Search the records for the word "resume" and report each line that has it.

• _Before-and-after change data_
BEGIN

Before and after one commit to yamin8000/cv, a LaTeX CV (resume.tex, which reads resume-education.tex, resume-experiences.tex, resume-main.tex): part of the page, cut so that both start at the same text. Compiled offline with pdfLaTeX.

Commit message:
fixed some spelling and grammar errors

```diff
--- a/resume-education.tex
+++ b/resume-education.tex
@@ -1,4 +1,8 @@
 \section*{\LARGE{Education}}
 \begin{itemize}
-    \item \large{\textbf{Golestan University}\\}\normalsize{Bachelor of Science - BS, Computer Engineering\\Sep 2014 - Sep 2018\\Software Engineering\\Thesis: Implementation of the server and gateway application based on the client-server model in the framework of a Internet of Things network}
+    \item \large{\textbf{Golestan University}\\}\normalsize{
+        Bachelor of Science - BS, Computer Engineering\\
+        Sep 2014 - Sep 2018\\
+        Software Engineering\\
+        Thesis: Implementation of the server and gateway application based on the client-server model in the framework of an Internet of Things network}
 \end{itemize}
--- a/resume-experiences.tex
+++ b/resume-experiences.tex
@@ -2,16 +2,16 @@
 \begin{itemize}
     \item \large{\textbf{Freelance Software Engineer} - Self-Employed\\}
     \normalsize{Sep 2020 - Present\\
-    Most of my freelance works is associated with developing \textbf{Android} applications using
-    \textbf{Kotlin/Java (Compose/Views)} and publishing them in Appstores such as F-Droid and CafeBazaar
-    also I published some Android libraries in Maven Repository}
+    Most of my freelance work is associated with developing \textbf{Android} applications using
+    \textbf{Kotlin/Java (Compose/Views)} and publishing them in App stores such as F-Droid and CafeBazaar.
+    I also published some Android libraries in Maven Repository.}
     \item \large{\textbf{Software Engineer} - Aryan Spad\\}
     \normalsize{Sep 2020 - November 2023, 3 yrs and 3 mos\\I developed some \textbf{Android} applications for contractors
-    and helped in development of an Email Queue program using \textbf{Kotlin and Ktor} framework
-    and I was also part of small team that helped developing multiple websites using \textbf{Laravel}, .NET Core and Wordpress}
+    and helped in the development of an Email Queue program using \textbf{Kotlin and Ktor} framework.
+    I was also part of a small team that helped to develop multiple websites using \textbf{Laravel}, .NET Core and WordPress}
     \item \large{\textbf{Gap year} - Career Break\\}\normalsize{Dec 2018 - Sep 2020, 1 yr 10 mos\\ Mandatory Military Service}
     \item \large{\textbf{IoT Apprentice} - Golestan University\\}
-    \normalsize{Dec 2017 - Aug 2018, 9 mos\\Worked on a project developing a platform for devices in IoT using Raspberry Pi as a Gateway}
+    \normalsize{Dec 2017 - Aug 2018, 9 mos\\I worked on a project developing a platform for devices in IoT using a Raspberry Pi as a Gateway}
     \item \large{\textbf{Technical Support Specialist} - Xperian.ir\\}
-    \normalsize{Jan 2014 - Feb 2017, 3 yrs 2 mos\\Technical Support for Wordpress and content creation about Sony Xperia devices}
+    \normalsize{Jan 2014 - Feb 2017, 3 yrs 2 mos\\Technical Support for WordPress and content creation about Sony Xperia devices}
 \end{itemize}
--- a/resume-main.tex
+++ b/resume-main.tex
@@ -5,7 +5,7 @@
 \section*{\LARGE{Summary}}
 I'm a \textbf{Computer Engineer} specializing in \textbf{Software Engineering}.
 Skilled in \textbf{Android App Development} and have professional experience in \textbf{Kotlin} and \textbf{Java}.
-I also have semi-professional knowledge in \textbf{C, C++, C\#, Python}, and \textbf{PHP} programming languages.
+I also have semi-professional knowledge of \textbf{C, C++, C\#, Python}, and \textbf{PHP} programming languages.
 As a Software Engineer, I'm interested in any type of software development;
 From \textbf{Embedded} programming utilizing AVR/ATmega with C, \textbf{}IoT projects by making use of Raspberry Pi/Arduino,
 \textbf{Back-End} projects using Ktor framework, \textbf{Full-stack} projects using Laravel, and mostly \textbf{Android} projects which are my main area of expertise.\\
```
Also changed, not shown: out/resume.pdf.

END

• _Response_
Before and after one commit to yamin8000/cv, a LaTeX CV (resume.tex, which reads resume-education.tex, resume-experiences.tex, resume-main.tex): part of the page, cut so that both start at the same text. Compiled offline with pdfLaTeX.
--- a/resume-education.tex
+++ b/resume-education.tex
--- a/resume-experiences.tex
+++ b/resume-experiences.tex
--- a/resume-main.tex
+++ b/resume-main.tex
Also changed, not shown: out/resume.pdf.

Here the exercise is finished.